“This correction is due,” said Noelle Acheson, head of market insights at Genesis to CNBC. "It has totally leveled off but we’ll see what happens when the VanEck ETF starts trading and what happens over the next few days, because there are a couple more that might be allowed to live.”

VanEck ETF is another exchange-traded fund that will be concentrated in cryptocurrency. It launched on Oct. 25 after previously securing regulatory approval from the Securities and Exchange Commission (SEC) last week. 

Kunal Sawhney, the CEO of equities research firm Kalkine Group told Yahoo Finance that a Bitcoin market correction of 5% to 10% in lost value is "quite normal" after such a significant rise ahead of the BITO launch. However, he suggested fear of heightened regulatory scrutiny could be a concern for crypto investors at the moment too.

Across the world, governments are beginning to increase their scrutiny of cryptocurrency markets. 

Last month, China’s central bank ruled all crypto-transactions to be illegal.
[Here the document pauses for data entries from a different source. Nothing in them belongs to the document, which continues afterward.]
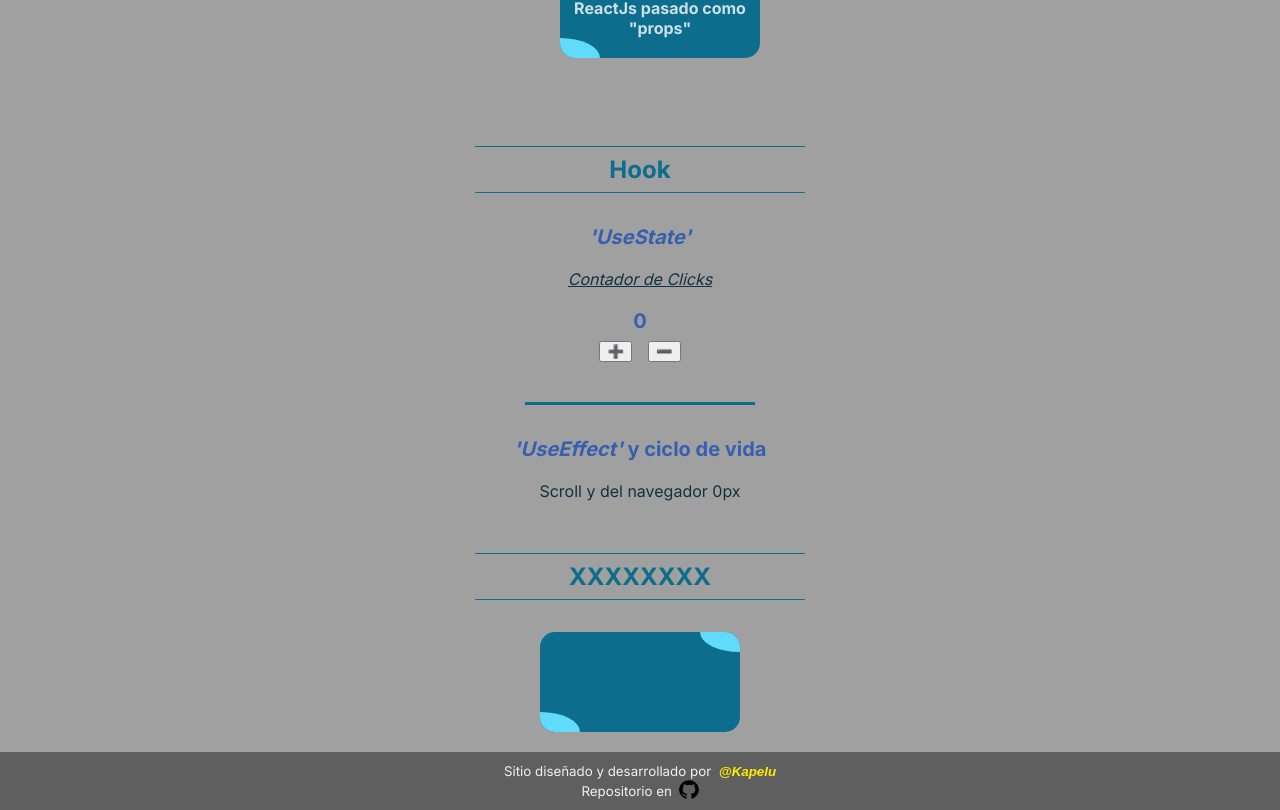
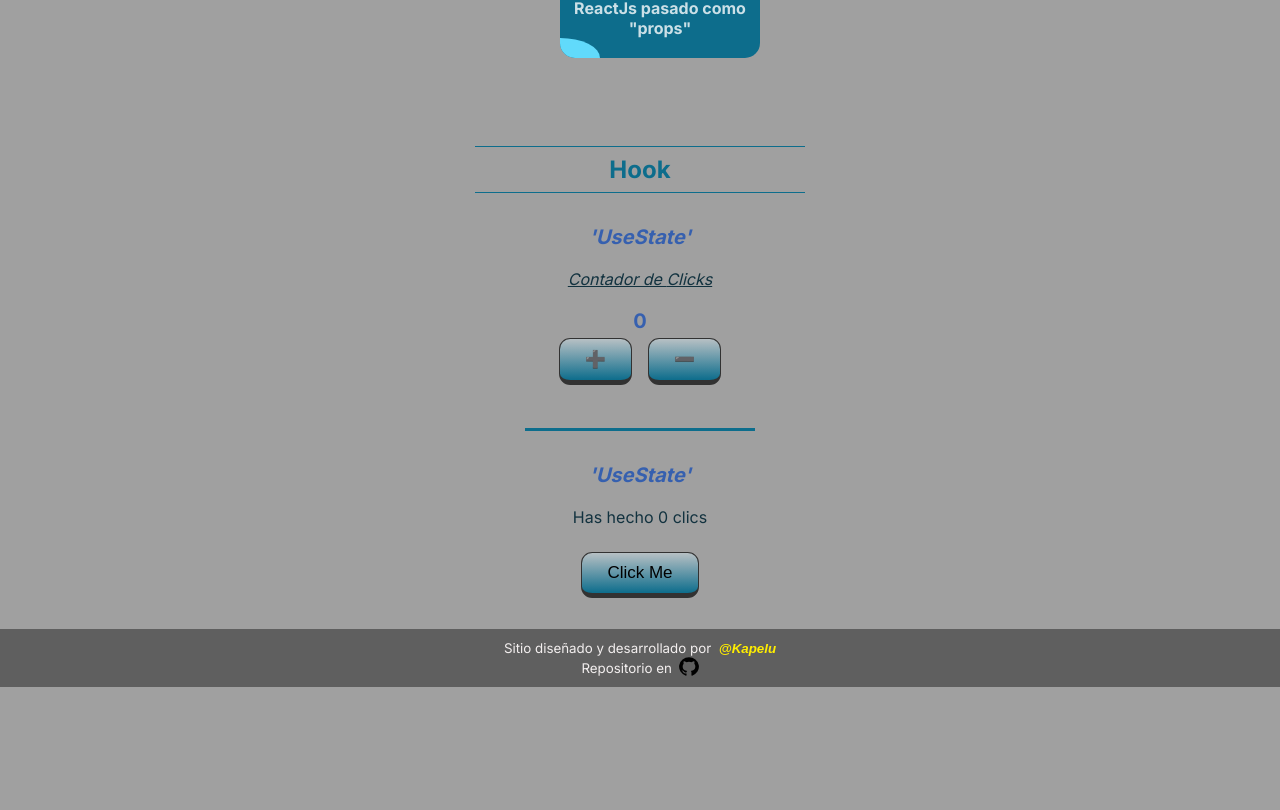
Before and after one commit to Kapelu/script-bash, a Next.js app: page / in a window 1280 px wide. Shown: the part 832-1642 px from the top of the page. After the commit the page ends 1519 px from the top, so only its background shows below. Built offline with nearby package versions, Linux system fonts and the light colour scheme.

Commit message:
Update 19-06-2023

```diff
--- a/app/components/HookUseEffect.jsx
+++ b/app/components/HookUseEffect.jsx
@@ -3,28 +3,34 @@ import './style.css'
 import React, {useState, useEffect} from 'react'
 
 export default function HookUseEffect() {
-	const [scrollY, setScrollY] = useState(0)
+	const [count, setCount] = useState(0)
+	const maxClicks = 5
 
 	useEffect(() => {
-		/*
-		console.log('%cFase de Montaje', 'color:green;font-weight:bold')
-		console.log('%cComponentDidMount()', 'color:red;font-size:.8rem')
-		*/
-		const detectarScroll = ()=>{ setScrollY(window.pageYOffset)}
+		if (count === maxClicks) {
+			setCount(0)
+		}
+	}, [count, maxClicks])
 
-	})
+	const handleIncrement = () => {
+		setCount((prevCount) => prevCount + 1)
+	}
+
 	return (
 		<div className='ejercicio'>
 			<h3>
-				<i>&#39;UseEffect&#39;</i> y ciclo de vida
+				<i>&#39;UseState&#39;</i>
 			</h3>
 			<br />
-			<p>Scroll y del navegador {scrollY}px</p>
+			<p>
+				Has hecho {count} clic{count !== 1 && 's'}
+			</p><br />
+			<button onClick={handleIncrement}>Click Me</button>
 		</div>
 	)
 }
-/*
-HookUseState.defaultProps = {
-	titulo: 'Seguidores',
-}
+
+/* useEffect es un hook que le permite realizar efectos secundarios en un componente funcional. Los efectos secundarios son operaciones que ocurren fuera del flujo normal de la representación del componente, como obtener datos de una API, configurar suscripciones o modificar el DOM.
+
+Toma dos argumentos: una función que realiza el efecto secundario y una matriz opcional de dependencias que especifican cuándo se debe ejecutar el efecto. La función pasada a useEffect se ejecuta después de que el componente se ha renderizado por primera vez y luego se vuelve a ejecutar cada vez que cambia alguna de las dependencias.
 */
--- a/app/globals.css
+++ b/app/globals.css
@@ -72,12 +72,28 @@ span {
 	font-size: 1.7rem;
 	color: #4a4d4e;
 }
-p{
+p {
 	margin: 0;
 }
 
-button{
+button,
+button:focus {
 	margin: .5rem;
+	font-size: 17px;
+	padding: 10px 25px;
+	border-radius: 0.7rem;
+	background-image: linear-gradient(#b7c0c4, #0D6D8C);
+	border: 1px solid rgb(50, 50, 50);
+	border-bottom: 5px solid rgb(50, 50, 50);
+	transform: translate(0, -3px);
+	transition: 0.2s;
+	transition-timing-function: linear;
+}
+
+button:active {
+	margin: .5rem;
+	transform: translate(0, 0);
+	border-bottom: 2px solid rgb(50, 50, 50);
 }
 
 .Container {
--- a/app/page.js
+++ b/app/page.js
@@ -39,11 +39,11 @@ export default function Home() {
 					<HookUseEffect />
 					<br />
 				</article>
-				<article>
+				{/* <article>
 					<h2 className='titulo'>&nbsp;XXXXXXXX&nbsp;</h2>
 					<Componente />
 					<br />
-				</article>
+				</article> */}
 			</section>
 		</main>
 	)
```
Investors sustained some losses, but it was minimized by months of anticipation that Beijiing would begin cracking down given its longheld wariness of cryptocurrencies as a whole.

The U.S. government has taken a more scrutinizing stance toward cryptocurrency. The White House has been mulling whether or not to direct federal regulators to tighten supervision of the market, particularly over its concerns about how digital money is used by cybercriminals. 

The SEC has waded into the debate over crypto. In August, SEC Chairman Gary Gensler called on Congress for more powers to regulate cryptocurrency transactions and scrutiny from it has rankled some players in the industry.